(Data items)
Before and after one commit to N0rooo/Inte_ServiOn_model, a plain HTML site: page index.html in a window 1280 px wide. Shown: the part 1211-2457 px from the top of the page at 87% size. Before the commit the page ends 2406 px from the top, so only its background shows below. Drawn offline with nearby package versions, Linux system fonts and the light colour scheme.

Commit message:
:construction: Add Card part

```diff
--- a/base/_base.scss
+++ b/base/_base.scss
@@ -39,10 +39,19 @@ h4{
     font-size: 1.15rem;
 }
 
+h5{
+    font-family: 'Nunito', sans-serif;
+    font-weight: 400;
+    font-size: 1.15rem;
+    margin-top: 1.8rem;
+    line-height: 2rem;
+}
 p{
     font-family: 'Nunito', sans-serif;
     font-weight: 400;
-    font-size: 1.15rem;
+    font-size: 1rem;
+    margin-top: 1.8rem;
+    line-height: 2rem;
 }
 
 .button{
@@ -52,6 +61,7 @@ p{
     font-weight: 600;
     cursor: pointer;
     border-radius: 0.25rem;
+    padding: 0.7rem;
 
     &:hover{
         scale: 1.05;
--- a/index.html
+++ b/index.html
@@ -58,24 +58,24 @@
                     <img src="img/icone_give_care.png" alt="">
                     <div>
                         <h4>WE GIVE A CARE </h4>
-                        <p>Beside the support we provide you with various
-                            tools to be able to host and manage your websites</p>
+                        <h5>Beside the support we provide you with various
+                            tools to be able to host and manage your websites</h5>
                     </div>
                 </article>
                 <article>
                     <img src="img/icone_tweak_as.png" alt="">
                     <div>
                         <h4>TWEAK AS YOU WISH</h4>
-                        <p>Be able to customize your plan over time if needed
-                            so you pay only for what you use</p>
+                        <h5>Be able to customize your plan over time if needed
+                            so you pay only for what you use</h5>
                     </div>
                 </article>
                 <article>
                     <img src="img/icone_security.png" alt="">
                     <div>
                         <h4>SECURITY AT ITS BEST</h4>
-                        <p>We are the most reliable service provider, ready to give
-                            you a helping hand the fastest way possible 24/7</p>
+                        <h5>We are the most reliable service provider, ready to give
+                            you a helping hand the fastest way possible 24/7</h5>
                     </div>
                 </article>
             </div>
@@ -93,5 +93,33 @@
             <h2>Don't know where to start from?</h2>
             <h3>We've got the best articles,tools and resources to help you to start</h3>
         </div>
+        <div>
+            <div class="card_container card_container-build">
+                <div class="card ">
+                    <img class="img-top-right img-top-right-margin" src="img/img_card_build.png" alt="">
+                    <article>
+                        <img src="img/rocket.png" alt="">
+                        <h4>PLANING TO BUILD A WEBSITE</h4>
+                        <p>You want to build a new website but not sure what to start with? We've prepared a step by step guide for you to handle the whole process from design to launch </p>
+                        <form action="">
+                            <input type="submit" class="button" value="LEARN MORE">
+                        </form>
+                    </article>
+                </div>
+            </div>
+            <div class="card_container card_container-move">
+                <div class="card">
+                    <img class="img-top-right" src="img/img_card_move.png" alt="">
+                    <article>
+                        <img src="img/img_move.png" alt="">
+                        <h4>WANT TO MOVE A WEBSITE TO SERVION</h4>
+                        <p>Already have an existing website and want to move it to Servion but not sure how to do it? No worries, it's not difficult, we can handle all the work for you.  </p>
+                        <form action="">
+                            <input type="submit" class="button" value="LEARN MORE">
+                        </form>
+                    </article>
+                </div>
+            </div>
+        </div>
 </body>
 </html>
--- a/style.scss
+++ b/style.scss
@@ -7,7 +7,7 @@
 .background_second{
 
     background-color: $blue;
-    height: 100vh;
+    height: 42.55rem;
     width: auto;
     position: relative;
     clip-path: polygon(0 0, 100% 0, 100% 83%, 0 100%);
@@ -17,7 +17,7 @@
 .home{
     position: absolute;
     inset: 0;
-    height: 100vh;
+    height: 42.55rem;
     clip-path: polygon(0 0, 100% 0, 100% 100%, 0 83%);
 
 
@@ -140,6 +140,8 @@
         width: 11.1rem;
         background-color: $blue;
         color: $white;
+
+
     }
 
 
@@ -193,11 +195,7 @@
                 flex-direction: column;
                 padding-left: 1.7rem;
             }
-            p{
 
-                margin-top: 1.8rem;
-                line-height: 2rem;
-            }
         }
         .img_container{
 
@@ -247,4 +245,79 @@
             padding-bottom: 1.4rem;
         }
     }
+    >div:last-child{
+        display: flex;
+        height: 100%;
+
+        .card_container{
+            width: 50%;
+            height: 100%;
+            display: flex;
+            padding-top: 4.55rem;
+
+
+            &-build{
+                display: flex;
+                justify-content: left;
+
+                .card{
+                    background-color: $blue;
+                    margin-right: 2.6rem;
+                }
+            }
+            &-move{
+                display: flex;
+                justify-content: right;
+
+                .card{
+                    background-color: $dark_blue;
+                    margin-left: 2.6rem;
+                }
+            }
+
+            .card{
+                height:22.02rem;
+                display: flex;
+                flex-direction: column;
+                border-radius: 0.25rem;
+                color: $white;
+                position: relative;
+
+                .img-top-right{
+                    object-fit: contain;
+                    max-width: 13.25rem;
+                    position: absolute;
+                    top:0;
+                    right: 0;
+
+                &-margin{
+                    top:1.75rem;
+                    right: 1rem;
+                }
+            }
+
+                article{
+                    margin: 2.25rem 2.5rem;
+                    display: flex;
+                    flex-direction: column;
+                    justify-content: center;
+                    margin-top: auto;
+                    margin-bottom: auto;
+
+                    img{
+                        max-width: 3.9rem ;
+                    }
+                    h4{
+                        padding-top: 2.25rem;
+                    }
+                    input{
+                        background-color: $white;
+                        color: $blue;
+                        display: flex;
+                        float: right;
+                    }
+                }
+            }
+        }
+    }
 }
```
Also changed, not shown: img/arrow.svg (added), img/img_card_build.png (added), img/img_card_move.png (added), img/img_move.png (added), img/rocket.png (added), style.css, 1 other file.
==
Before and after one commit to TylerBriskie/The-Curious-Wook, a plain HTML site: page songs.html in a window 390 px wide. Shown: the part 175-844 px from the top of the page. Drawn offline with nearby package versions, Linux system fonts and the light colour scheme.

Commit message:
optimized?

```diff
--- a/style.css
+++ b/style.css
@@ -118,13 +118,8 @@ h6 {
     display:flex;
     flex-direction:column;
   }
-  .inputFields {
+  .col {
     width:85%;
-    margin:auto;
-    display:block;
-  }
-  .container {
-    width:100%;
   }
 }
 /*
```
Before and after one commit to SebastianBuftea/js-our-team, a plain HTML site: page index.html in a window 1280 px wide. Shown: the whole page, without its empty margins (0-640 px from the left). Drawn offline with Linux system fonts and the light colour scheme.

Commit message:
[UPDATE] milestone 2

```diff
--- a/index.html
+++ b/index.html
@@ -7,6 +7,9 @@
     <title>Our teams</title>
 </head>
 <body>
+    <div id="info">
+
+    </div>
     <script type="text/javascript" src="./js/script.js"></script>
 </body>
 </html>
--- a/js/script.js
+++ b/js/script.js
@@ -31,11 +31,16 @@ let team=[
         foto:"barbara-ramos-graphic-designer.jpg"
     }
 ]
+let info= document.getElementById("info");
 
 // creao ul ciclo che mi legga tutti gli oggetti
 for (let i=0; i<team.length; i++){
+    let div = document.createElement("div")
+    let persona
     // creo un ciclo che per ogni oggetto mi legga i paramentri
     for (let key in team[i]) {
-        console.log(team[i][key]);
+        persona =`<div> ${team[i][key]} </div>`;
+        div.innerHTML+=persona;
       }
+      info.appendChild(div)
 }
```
--
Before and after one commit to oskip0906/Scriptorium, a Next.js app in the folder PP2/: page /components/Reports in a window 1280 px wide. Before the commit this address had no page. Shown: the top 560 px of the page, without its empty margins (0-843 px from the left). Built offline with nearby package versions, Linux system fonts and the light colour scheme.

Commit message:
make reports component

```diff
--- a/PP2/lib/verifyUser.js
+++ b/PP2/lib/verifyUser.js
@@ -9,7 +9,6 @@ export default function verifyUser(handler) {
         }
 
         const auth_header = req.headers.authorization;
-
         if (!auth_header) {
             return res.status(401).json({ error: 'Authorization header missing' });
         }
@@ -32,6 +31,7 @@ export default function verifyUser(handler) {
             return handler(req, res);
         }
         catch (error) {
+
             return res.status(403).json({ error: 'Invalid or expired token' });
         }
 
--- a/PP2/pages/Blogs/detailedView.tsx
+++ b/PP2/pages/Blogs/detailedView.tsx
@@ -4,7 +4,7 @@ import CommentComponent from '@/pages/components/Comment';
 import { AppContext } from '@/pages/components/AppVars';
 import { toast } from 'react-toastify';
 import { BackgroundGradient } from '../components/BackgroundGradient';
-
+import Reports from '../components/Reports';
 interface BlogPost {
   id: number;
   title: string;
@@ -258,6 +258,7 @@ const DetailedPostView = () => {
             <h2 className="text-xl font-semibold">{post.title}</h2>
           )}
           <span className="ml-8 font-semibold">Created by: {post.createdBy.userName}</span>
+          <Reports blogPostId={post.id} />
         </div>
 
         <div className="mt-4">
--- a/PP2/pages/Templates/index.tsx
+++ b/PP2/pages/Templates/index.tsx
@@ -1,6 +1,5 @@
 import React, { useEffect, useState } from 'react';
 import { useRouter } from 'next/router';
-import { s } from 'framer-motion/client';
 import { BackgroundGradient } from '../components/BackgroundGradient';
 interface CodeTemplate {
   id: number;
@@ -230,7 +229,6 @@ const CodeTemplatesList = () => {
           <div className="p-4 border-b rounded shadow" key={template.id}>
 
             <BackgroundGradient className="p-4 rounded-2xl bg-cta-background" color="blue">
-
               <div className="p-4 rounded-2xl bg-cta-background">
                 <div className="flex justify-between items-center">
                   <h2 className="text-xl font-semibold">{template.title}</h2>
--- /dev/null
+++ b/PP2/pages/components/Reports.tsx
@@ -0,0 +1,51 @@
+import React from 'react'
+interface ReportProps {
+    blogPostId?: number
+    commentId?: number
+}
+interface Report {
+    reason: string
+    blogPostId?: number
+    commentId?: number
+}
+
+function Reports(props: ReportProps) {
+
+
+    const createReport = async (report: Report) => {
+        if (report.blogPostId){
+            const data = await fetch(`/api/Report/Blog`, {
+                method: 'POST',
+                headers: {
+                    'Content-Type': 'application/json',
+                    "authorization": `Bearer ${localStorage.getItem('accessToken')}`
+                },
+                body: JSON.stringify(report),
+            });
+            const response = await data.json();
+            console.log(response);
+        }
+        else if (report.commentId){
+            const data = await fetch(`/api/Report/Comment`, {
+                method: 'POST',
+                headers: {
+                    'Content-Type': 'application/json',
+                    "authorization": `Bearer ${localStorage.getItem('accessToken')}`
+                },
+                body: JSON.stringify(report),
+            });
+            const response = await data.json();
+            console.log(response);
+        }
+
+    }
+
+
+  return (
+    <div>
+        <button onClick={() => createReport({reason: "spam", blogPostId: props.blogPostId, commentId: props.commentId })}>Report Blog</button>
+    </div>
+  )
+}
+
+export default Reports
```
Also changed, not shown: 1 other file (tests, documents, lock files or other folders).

▶ _Exercise_:
Show every line from the entries above in which "return" appears.

▶ _Final answer_:
             return res.status(401).json({ error: 'Authorization header missing' });
             return handler(req, res);
             return res.status(403).json({ error: 'Invalid or expired token' });
+  return (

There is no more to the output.